┏━━

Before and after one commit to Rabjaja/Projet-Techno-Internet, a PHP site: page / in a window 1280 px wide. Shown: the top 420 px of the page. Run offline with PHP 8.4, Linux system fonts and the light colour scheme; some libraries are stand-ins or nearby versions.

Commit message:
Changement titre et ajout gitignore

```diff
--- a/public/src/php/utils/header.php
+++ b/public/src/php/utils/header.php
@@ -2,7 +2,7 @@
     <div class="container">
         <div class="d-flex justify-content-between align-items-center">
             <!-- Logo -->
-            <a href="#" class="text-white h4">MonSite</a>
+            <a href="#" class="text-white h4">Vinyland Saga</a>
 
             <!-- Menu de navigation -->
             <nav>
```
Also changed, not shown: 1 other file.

┗━━
┏━━

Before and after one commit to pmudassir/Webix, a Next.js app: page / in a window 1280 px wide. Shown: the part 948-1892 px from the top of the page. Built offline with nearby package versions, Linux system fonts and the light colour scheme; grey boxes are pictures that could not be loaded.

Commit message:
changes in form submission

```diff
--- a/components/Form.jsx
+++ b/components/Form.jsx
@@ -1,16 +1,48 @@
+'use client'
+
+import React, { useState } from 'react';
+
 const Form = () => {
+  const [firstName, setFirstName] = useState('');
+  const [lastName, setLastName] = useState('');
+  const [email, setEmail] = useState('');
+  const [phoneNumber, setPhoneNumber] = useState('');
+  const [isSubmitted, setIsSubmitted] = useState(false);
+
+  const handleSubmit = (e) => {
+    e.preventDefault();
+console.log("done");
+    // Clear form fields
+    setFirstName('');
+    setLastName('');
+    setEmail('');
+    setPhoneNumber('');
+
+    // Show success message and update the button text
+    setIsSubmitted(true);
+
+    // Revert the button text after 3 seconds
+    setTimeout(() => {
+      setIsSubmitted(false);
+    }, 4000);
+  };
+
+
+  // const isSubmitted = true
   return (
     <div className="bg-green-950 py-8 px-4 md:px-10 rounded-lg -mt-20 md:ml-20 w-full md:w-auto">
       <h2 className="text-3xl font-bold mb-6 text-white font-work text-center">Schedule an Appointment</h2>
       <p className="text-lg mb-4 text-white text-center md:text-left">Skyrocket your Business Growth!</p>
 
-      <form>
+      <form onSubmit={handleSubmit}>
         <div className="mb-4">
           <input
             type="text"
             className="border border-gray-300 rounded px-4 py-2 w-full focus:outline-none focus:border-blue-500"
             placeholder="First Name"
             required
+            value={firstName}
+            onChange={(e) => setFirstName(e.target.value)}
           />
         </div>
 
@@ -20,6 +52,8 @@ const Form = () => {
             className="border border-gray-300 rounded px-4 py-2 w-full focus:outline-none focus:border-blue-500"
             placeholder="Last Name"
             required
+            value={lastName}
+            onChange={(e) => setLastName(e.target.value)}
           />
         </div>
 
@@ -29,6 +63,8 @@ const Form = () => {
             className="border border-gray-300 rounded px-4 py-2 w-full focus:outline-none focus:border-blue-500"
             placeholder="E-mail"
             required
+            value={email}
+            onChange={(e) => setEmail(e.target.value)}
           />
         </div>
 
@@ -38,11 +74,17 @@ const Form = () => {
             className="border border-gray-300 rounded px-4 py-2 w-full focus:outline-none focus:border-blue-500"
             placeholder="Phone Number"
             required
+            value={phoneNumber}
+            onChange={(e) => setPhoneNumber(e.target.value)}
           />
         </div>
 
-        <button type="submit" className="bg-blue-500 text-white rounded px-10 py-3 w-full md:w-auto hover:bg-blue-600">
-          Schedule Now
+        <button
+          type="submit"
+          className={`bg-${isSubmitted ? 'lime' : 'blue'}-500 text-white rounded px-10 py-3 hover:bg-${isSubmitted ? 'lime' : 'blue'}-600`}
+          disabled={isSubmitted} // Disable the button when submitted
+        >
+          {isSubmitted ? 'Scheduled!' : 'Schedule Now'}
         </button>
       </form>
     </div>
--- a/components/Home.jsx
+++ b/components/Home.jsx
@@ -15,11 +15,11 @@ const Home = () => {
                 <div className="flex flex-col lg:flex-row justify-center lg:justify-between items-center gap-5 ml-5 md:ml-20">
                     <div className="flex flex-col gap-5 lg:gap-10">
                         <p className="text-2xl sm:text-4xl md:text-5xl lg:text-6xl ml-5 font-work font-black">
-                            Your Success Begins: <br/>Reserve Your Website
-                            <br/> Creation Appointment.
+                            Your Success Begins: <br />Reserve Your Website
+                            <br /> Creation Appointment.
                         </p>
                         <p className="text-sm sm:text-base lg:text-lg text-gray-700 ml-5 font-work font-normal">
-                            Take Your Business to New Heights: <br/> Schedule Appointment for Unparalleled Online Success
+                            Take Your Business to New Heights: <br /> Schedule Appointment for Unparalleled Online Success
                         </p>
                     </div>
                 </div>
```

┗━━

WHAT TO WORK ON = Print exactly the lines above from the one with "Before and after one commit to Rabjaja/Projet-Techno-Internet, a" to the one with "Also changed, not shown: 1 other file.", including both.

RESULT FOR THIS TASK =
Before and after one commit to Rabjaja/Projet-Techno-Internet, a PHP site: page / in a window 1280 px wide. Shown: the top 420 px of the page. Run offline with PHP 8.4, Linux system fonts and the light colour scheme; some libraries are stand-ins or nearby versions.

Commit message:
Changement titre et ajout gitignore

```diff
--- a/public/src/php/utils/header.php
+++ b/public/src/php/utils/header.php
@@ -2,7 +2,7 @@
     <div class="container">
         <div class="d-flex justify-content-between align-items-center">
             <!-- Logo -->
-            <a href="#" class="text-white h4">MonSite</a>
+            <a href="#" class="text-white h4">Vinyland Saga</a>
 
             <!-- Menu de navigation -->
             <nav>
```
Also changed, not shown: 1 other file.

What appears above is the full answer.